Dataset records
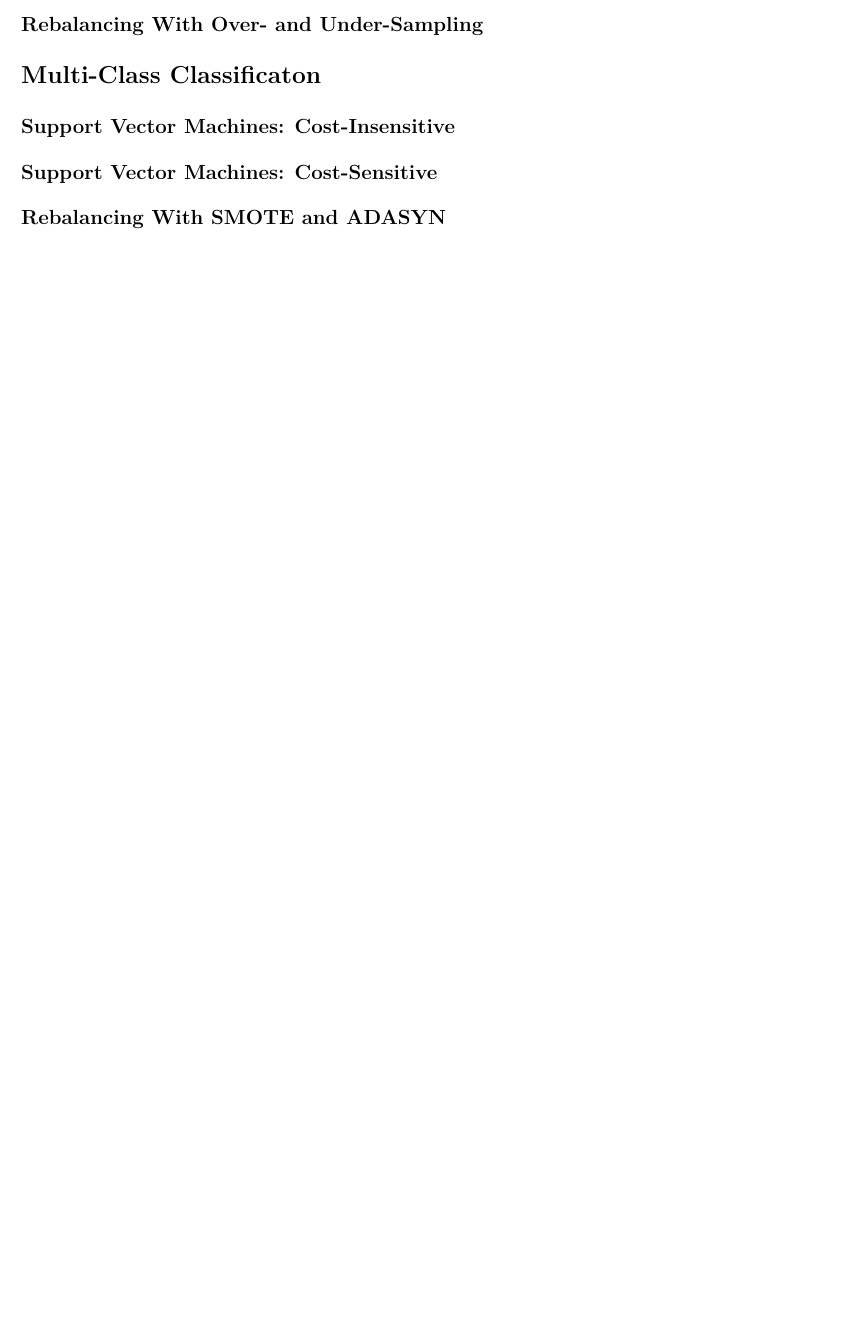
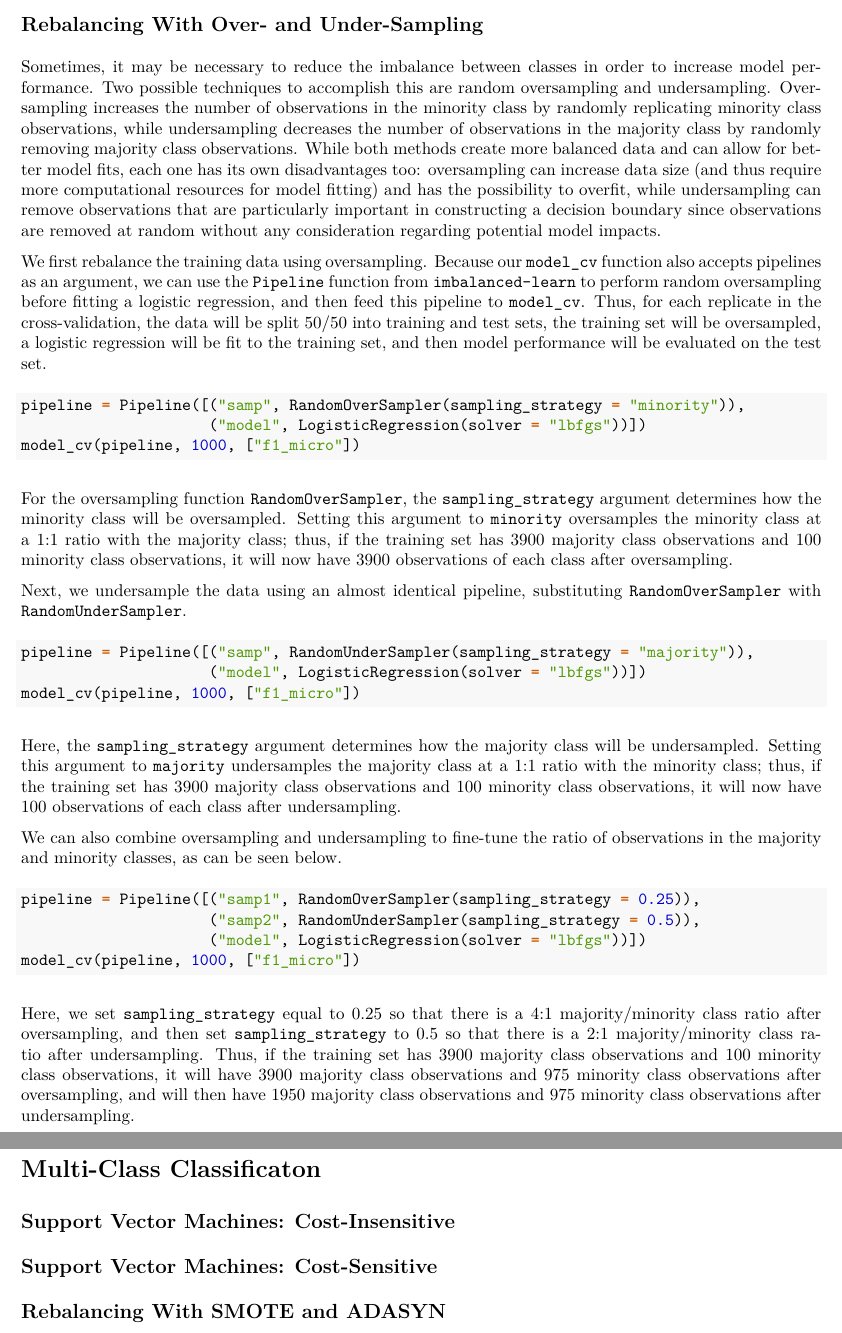
Before and after one commit to TrevorHD/ImbalancedClassification, an R Markdown document (ImbalancedLearning.Rmd): part of page 9 of 9 before the commit and two parts of pages 9 and 10 of 10 after it, the two joined at a grey line, cut so that both start at the same text, the shorter picture padded with empty space. The pictures show the output file ImbalancedLearning.pdf that the author committed with the source.

Commit message:
Content update 25
Added text to section on over- and under-sampling.

````diff
--- a/ImbalancedLearning.Rmd
+++ b/ImbalancedLearning.Rmd
@@ -221,7 +221,44 @@ knitr::include_graphics("Plot_Prt.jpeg")
 
 ## Rebalancing With Over- and Under-Sampling
 
+Sometimes, it may be necessary to reduce the imbalance between classes in order to increase model performance. Two possible techniques to accomplish this are random oversampling and undersampling. Oversampling increases the number of observations in the minority class by randomly replicating minority class observations, while undersampling decreases the number of observations in the majority class by randomly removing majority class observations. While both methods create more balanced data and can allow for better model fits, each one has its own disadvantages too: oversampling can increase data size (and thus require more computational resources for model fitting) and has the possibility to overfit, while undersampling can remove observations that are particularly important in constructing a decision boundary since observations are removed at random without any consideration regarding potential model impacts.
 
+We first rebalance the training data using oversampling. Because our `model_cv` function also accepts pipelines as an argument, we can use the `Pipeline` function from `imbalanced-learn` to perform random oversampling before fitting a logistic regression, and then feed this pipeline to `model_cv`. Thus, for each replicate in the cross-validation, the data will be split 50/50 into training and test sets, the training set will be oversampled, a logistic regression will be fit to the training set, and then model performance will be evaluated on the test set.
+
+``` {python}
+
+pipeline = Pipeline([("samp", RandomOverSampler(sampling_strategy = "minority")),
+                     ("model", LogisticRegression(solver = "lbfgs"))])
+model_cv(pipeline, 1000, ["f1_micro"])
+
+```
+
+For the oversampling function `RandomOverSampler`, the `sampling_strategy` argument determines how the minority class will be oversampled. Setting this argument to `minority` oversamples the minority class at a 1:1 ratio with the majority class; thus, if the training set has 3900 majority class observations and 100 minority class observations, it will now have 3900 observations of each class after oversampling.
+
+Next, we undersample the data using an almost identical pipeline, substituting `RandomOverSampler` with `RandomUnderSampler`.
+
+``` {python}
+
+pipeline = Pipeline([("samp", RandomUnderSampler(sampling_strategy = "majority")),
+                     ("model", LogisticRegression(solver = "lbfgs"))])
+model_cv(pipeline, 1000, ["f1_micro"])
+
+```
+
+Here, the `sampling_strategy` argument determines how the majority class will be undersampled. Setting this argument to `majority` undersamples the majority class at a 1:1 ratio with the minority class; thus, if the training set has 3900 majority class observations and 100 minority class observations, it will now have 100 observations of each class after undersampling.
+
+We can also combine oversampling and undersampling to fine-tune the ratio of observations in the majority and minority classes, as can be seen below.
+
+``` {python}
+
+pipeline = Pipeline([("samp1", RandomOverSampler(sampling_strategy = 0.25)),
+                     ("samp2", RandomUnderSampler(sampling_strategy = 0.5)),
+                     ("model", LogisticRegression(solver = "lbfgs"))])
+model_cv(pipeline, 1000, ["f1_micro"])
+
+```
+
+Here, we set `sampling_strategy` equal to 0.25 so that there is a 4:1 majority/minority class ratio after oversampling, and then set `sampling_strategy` to 0.5 so that there is a 2:1 majority/minority class ratio after undersampling. Thus, if the training set has 3900 majority class observations and 100 minority class observations, it will have 3900 majority class observations and 975 minority class observations after oversampling, and will then have 1950 majority class observations and 975 minority class observations after undersampling.
 
 # Multi-Class Classificaton
 
````
Also changed, not shown: ImbalancedLearning.pdf, ImbalancedLearning.Rmd (2 more changed lines).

Exercise details: Copy each line above that has the word "pipeline".

Task response:
+We first rebalance the training data using oversampling. Because our `model_cv` function also accepts pipelines as an argument, we can use the `Pipeline` function from `imbalanced-learn` to perform random oversampling before fitting a logistic regression, and then feed this pipeline to `model_cv`. Thus, for each replicate in the cross-validation, the data will be split 50/50 into training and test sets, the training set will be oversampled, a logistic regression will be fit to the training set, and then model performance will be evaluated on the test set.
+pipeline = Pipeline([("samp", RandomOverSampler(sampling_strategy = "minority")),
+model_cv(pipeline, 1000, ["f1_micro"])
+Next, we undersample the data using an almost identical pipeline, substituting `RandomOverSampler` with `RandomUnderSampler`.
+pipeline = Pipeline([("samp", RandomUnderSampler(sampling_strategy = "majority")),
+model_cv(pipeline, 1000, ["f1_micro"])
+pipeline = Pipeline([("samp1", RandomOverSampler(sampling_strategy = 0.25)),
+model_cv(pipeline, 1000, ["f1_micro"])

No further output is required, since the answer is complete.